in , ,

#DSCENE Wearing Your Heart on Your Sleeve: Are our Clothes Woven into our Memories?


HARRIET MAY hits us with fashion nostalgia and laments over her Grandma’s Last Breath for D’SCENE Magazine‘s issue 05.

Which item of clothing do you most regret losing? Not the most luxurious – you’ve left countless Vicuña wool scarves in bars and you use squars of Mulberry silk as handkerchiefs. It’s never the rarest or the most expensive items, though the thought of that stranger in your Chanel tee – not realising how perfectly it goes with mom-butt jeans and a night out in Peckham – still brings a tear to your eye.


You don’t even miss the pieces that were once-in-a-lifetime bargains.

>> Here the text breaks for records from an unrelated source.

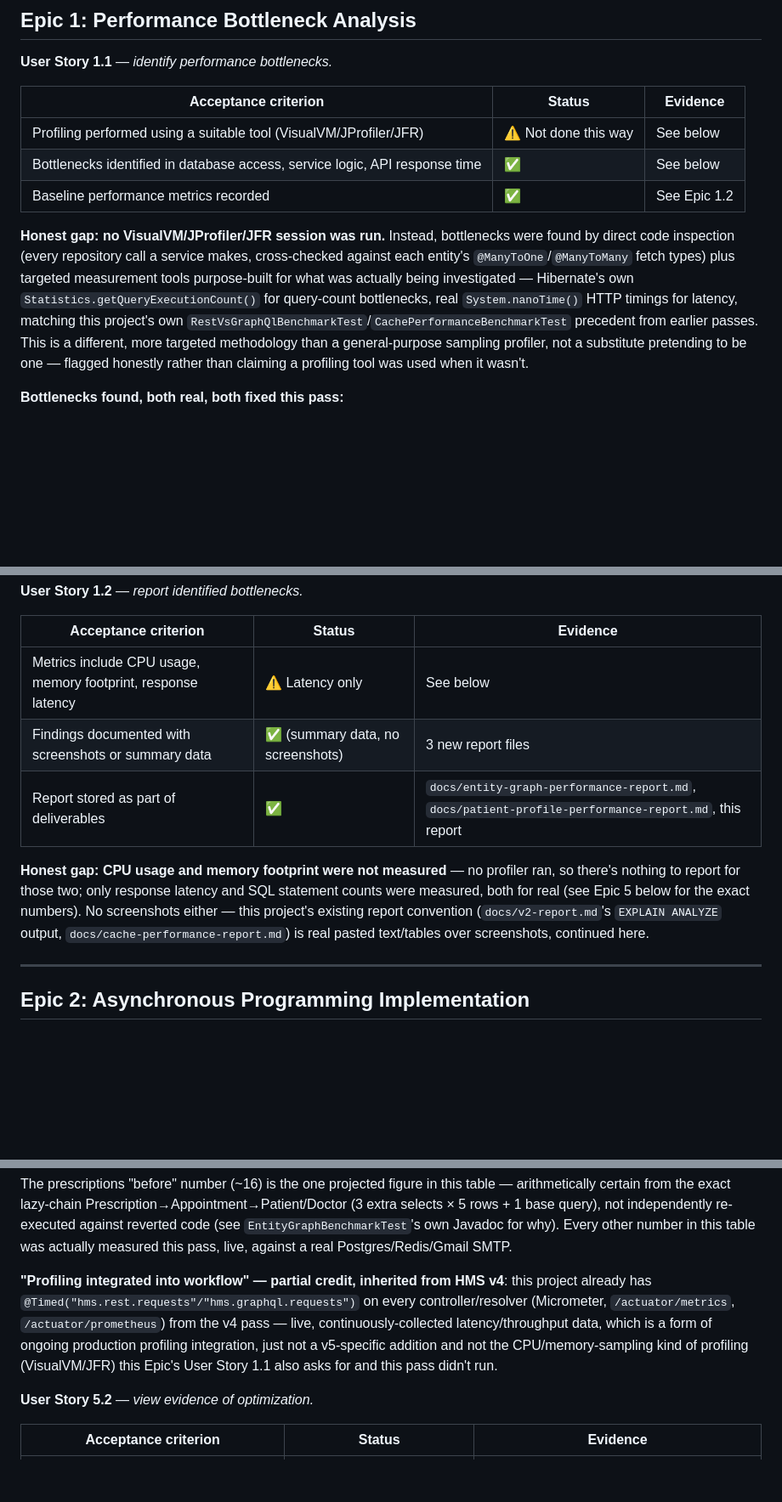
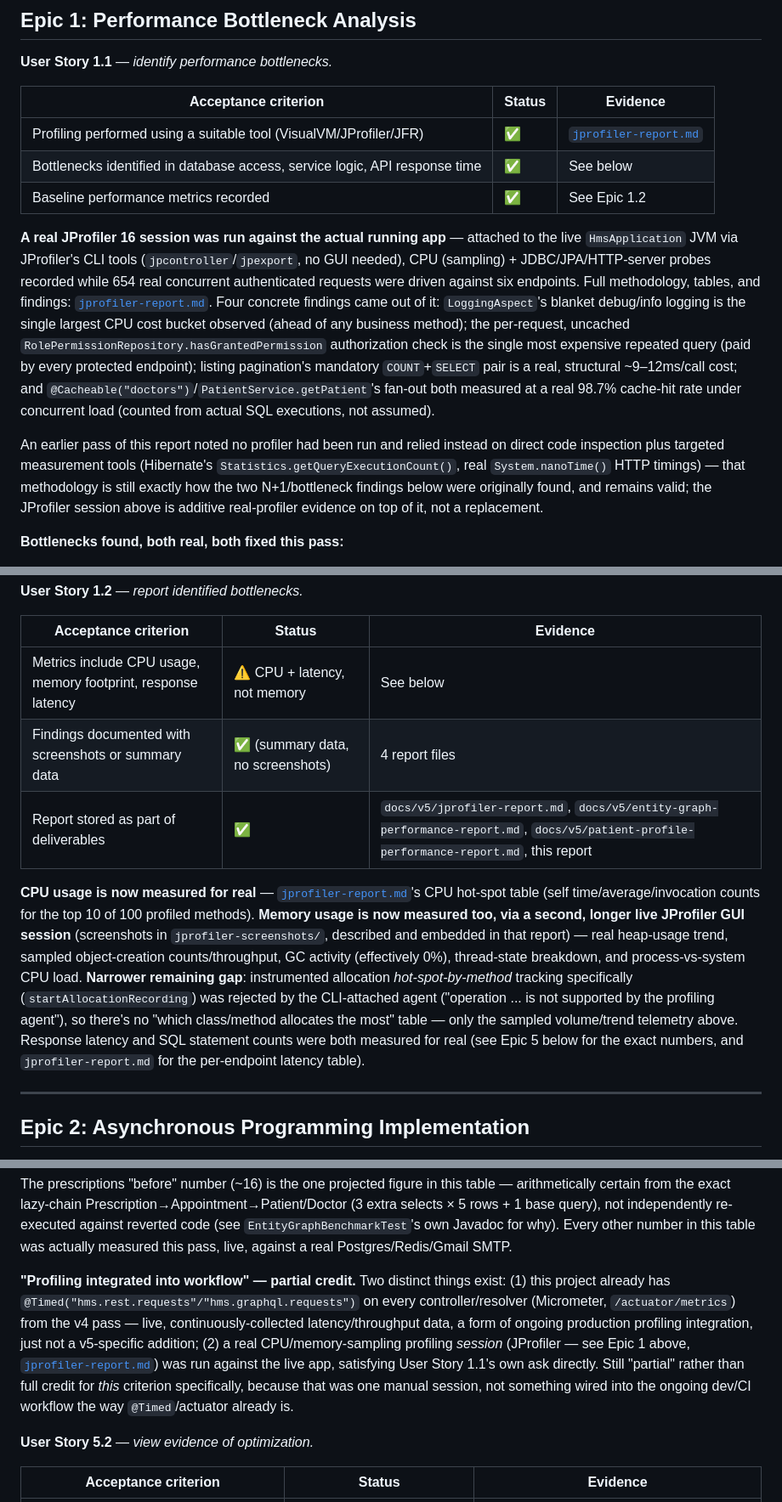
Before and after one commit to jadofils/hms, a Markdown page: docs/v5/v5-report.md, 3 parts joined by grey strips. Shown at 85% size. GitHub-like rendering; blank space fills up the shorter version.

Commit message:
docs(v5): add JProfiler and load-testing evidence, update Epic 1 through 3 acceptance criteria

```diff
--- a/docs/v5/v5-report.md
+++ b/docs/v5/v5-report.md
@@ -23,20 +23,30 @@ below.
 
 | Acceptance criterion | Status | Evidence |
 |---|---|---|
-| Profiling performed using a suitable tool (VisualVM/JProfiler/JFR) | ⚠️ Not done this way | See below |
+| Profiling performed using a suitable tool (VisualVM/JProfiler/JFR) | ✅ | [`jprofiler-report.md`](jprofiler-report.md) |
 | Bottlenecks identified in database access, service logic, API response time | ✅ | See below |
 | Baseline performance metrics recorded | ✅ | See Epic 1.2 |
 
-**Honest gap: no VisualVM/JProfiler/JFR session was run.** Instead, bottlenecks were
-found by direct code inspection (every repository call a service makes, cross-checked
-against each entity's `@ManyToOne`/`@ManyToMany` fetch types) plus targeted measurement
-tools purpose-built for what was actually being investigated — Hibernate's own
-`Statistics.getQueryExecutionCount()` for query-count bottlenecks, real
-`System.nanoTime()` HTTP timings for latency, matching this project's own
-`RestVsGraphQlBenchmarkTest`/`CachePerformanceBenchmarkTest` precedent from earlier
-passes. This is a different, more targeted methodology than a general-purpose sampling
-profiler, not a substitute pretending to be one — flagged honestly rather than claiming
-a profiling tool was used when it wasn't.
+**A real JProfiler 16 session was run against the actual running app** — attached to
+the live `HmsApplication` JVM via JProfiler's CLI tools (`jpcontroller`/`jpexport`, no
+GUI needed), CPU (sampling) + JDBC/JPA/HTTP-server probes recorded while 654 real
+concurrent authenticated requests were driven against six endpoints. Full methodology,
+tables, and findings: [`jprofiler-report.md`](jprofiler-report.md). Four concrete
+findings came out of it: `LoggingAspect`'s blanket debug/info logging is the single
+largest CPU cost bucket observed (ahead of any business method); the per-request,
+uncached `RolePermissionRepository.hasGrantedPermission` authorization check is the
+single most expensive repeated query (paid by every protected endpoint); listing
+pagination's mandatory `COUNT`+`SELECT` pair is a real, structural ~9–12ms/call cost;
+and `@Cacheable("doctors")`/`PatientService.getPatient`'s fan-out both measured at a
+real 98.7% cache-hit rate under concurrent load (counted from actual SQL executions,
+not assumed).
+
+An earlier pass of this report noted no profiler had been run and relied instead on
+direct code inspection plus targeted measurement tools (Hibernate's
+`Statistics.getQueryExecutionCount()`, real `System.nanoTime()` HTTP timings) — that
+methodology is still exactly how the two N+1/bottleneck findings below were originally
+found, and remains valid; the JProfiler session above is additive real-profiler
+evidence on top of it, not a replacement.
 
 **Bottlenecks found, both real, both fixed this pass:**
 1. **6 N+1 query sites** — `InvoiceService.getInvoices`, `PrescriptionService.getPrescriptions`,
@@ -54,16 +64,22 @@ a profiling tool was used when it wasn't.
 
 | Acceptance criterion | Status | Evidence |
 |---|---|---|
-| Metrics include CPU usage, memory footprint, response latency | ⚠️ Latency only | See below |
-| Findings documented with screenshots or summary data | ✅ (summary data, no screenshots) | 3 new report files |
-| Report stored as part of deliverables | ✅ | `docs/entity-graph-performance-report.md`, `docs/patient-profile-performance-report.md`, this report |
+| Metrics include CPU usage, memory footprint, response latency | ⚠️ CPU + latency, not memory | See below |
+| Findings documented with screenshots or summary data | ✅ (summary data, no screenshots) | 4 report files |
+| Report stored as part of deliverables | ✅ | `docs/v5/jprofiler-report.md`, `docs/v5/entity-graph-performance-report.md`, `docs/v5/patient-profile-performance-report.md`, this report |
 
-**Honest gap: CPU usage and memory footprint were not measured** — no profiler ran, so
-there's nothing to report for those two; only response latency and SQL statement counts
-were measured, both for real (see Epic 5 below for the exact numbers). No screenshots
-either — this project's existing report convention (`docs/v2-report.md`'s `EXPLAIN
-ANALYZE` output, `docs/cache-performance-report.md`) is real pasted text/tables over
-screenshots, continued here.
+**CPU usage is now measured for real** — [`jprofiler-report.md`](jprofiler-report.md)'s
+CPU hot-spot table (self time/average/invocation counts for the top 10 of 100 profiled
+methods). **Memory usage is now measured too, via a second, longer live JProfiler GUI
+session** (screenshots in `jprofiler-screenshots/`, described and embedded in that
+report) — real heap-usage trend, sampled object-creation counts/throughput, GC activity
+(effectively 0%), thread-state breakdown, and process-vs-system CPU load. **Narrower
+remaining gap**: instrumented allocation *hot-spot-by-method* tracking specifically
+(`startAllocationRecording`) was rejected by the CLI-attached agent ("operation ... is
+not supported by the profiling agent"), so there's no "which class/method allocates
+the most" table — only the sampled volume/trend telemetry above. Response latency and
+SQL statement counts were both measured for real (see Epic 5 below for the exact
+numbers, and `jprofiler-report.md` for the per-endpoint latency table).
 
 ---
 
@@ -231,13 +258,16 @@ arithmetically certain from the exact lazy-chain Prescription→Appointment→Pa
 code (see `EntityGraphBenchmarkTest`'s own Javadoc for why). Every other number in this
 table was actually measured this pass, live, against a real Postgres/Redis/Gmail SMTP.
 
-**"Profiling integrated into workflow" — partial credit, inherited from HMS v4**: this
-project already has `@Timed("hms.rest.requests"/"hms.graphql.requests")` on every
-controller/resolver (Micrometer, `/actuator/metrics`, `/actuator/prometheus`) from the
-v4 pass — live, continuously-collected latency/throughput data, which is a form of
-ongoing production profiling integration, just not a v5-specific addition and not the
-CPU/memory-sampling kind of profiling (VisualVM/JFR) this Epic's User Story 1.1 also asks
-for and this pass didn't run.
+**"Profiling integrated into workflow" — partial credit.** Two distinct things exist:
+(1) this project already has `@Timed("hms.rest.requests"/"hms.graphql.requests")` on
+every controller/resolver (Micrometer, `/actuator/metrics`)
+from the v4 pass — live, continuously-collected latency/throughput data, a form of
+ongoing production profiling integration, just not a v5-specific addition; (2) a real
+CPU/memory-sampling profiling *session* (JProfiler — see Epic 1 above,
+[`jprofiler-report.md`](jprofiler-report.md)) was run against the live app, satisfying
+User Story 1.1's own ask directly. Still "partial" rather than full credit for *this*
+criterion specifically, because that was one manual session, not something wired into
+the ongoing dev/CI workflow the way `@Timed`/actuator already is.
 
 **User Story 5.2** — *view evidence of optimization.*
 
```
Also changed, not shown: other parts of docs/v5/v5-report.md (+25 -14 lines).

My eBay Watch List reads like the order of service at the funeral of the world’s trashiest clothes. Dead to me but never forgotten, the patent red Dior boots I missed for £8, the bag from Prada’s FW04 collection embellished with logoed robots which sold for £11. They’ll never be mine but can’t be deleted, lest we forget. At wasteful expense I have replaced the Chanel t-shirt, and I still scour online auction sites for ‘Dior boots size 8’ and ‘Prada robot’, yet there is one garment I’ve never managed to replace in my wardrobe or heart. Her name was Grandma’s Last Breath and it’s she who keeps me awake at night.


I’ll put it out there right now, Grandma’s Last Breath was hideous. So-named because she looked like a cardigan a blind elderly lady would spend her last days knitting, she was somehow both sickly baby pink and obnoxious neon. Hugely oversized yet stretchy, she was woven from that particular type of shiny 1980s mohair that has certainly never seen a goat. Aged 21 my friends and I adored her.

Grandma was there when my first boyfriend dived into the river at the end of my parents’ garden, smashed his head open on something metal on the bottom and went into shock. Spread on the dusty ground she protected us from ants whilst sipping cider in the park after our university finals. Grandma soothed comedowns and break ups, she mopped up tears and McDonald’s BBQ sauce. Then I let Grandma take her last breath on the 14:39 Northern Rail train service from Manchester Oxford Road to Nottingham in June 2010, and never called the lost and found. I have to live with that every day.


I used to lie about losing clothes to my mother. Not tell her I hadn’t lost them or that I had when she bought me something I didn’t like. No, I would lie so that she’d replace them with hers. When I was a child, probably about three or four, she would change into button-up satin pyjamas in the evening. If you were a British child of the 1990s your mum most likely wore these too. Still vivid in my mind is the touch of the silken fabric as I clung to her at bedtime. One day she cut a front pocket from a well-worn pyjama shirt and I slept with it pressed against my face in my hand, the scent of her – Nina Ricci L’Air Du Temps and Johnson’s Baby Lotion – lulling me to sleep. When inevitably the smell wore off to be replaced with whatever substance I’d dragged it through that day, I hid it and begged for another.

Scent binds clothes to memory. Lambskin trunks in my childhood bedroom – engraved with my grandmother’s initials from her boarding school adventures – still smell of her country house. I keep them closed, allowing myself a biannual deep inhale, and then slam each shut in case plumes of elusive scent escape. When friends inevitably leave house parties in various states of undress and disarray, a sniff of a collar or sleeve and will tell me to whom to return them. Aged seventeen I struggled to wash my favourite dresses after nights spent sneaking into clubs and dancing, not wanting to wash away the smell of smoke or the aftershave of some tattooed skinny boy. As if instead of Fairy Non-bio it was nostalgia that would seep between the threads.


Those people who spring clean their wardrobe every year, who donate wedding dresses, throw away trousers which only fit them at seventeen, are these the same people who never print their photographs, for whom downloading an eBook on their Kindle is the same as cracking the spine on a new novel?

Perhaps I sentimentalise items I miss, clinging to them rather than the memory. I personify them; it is my grandma I miss when I open a trunk and breathe in that combination of riding boot polish and AGA cooked toast, and the naivety of my youth that I yearn for when I think of that vile pink cardigan. The only place I’d wear Grandma to now is a bad taste party; trust me, even among all those Nazis and Jimmy Saviles people would still recoil at the sight of her, yet I still want her back. Before you throw anything away just pause to consider whether you’ll regret it, and if you had one more day where would you take your Last Breath?



All Photos by Igor C
Models Vanja, Aleksandra, Maja all at FOX Models Belgrade
Makeup Artists and Hair Style Marko Nikolic at FOX Fashion Agency and Jelena Rupar (photo 02)
Words by Harriet May

Originally published in D’SCENE Magazine Issue 05 print edition

PRADA Minimal Baroque Eyewear Collection


VIDEO: DIOR SO REAL SUNGLASSES filmed by Piotr Stoklosa